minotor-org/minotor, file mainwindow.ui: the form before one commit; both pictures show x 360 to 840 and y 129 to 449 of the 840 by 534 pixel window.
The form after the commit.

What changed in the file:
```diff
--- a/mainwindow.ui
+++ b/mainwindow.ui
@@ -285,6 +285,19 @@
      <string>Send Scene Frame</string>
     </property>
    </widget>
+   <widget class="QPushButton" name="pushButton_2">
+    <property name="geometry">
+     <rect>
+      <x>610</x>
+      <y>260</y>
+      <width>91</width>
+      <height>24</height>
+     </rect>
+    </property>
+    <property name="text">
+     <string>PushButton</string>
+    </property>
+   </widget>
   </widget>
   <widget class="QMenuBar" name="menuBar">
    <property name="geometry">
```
================================
-- THE PROBLEM --
Each line above that contains the string "property" should be identified and copied.

-- EXERCISE RESPONSE --
     </property>
+    <property name="geometry">
+    </property>
+    <property name="text">
+    </property>
    <property name="geometry">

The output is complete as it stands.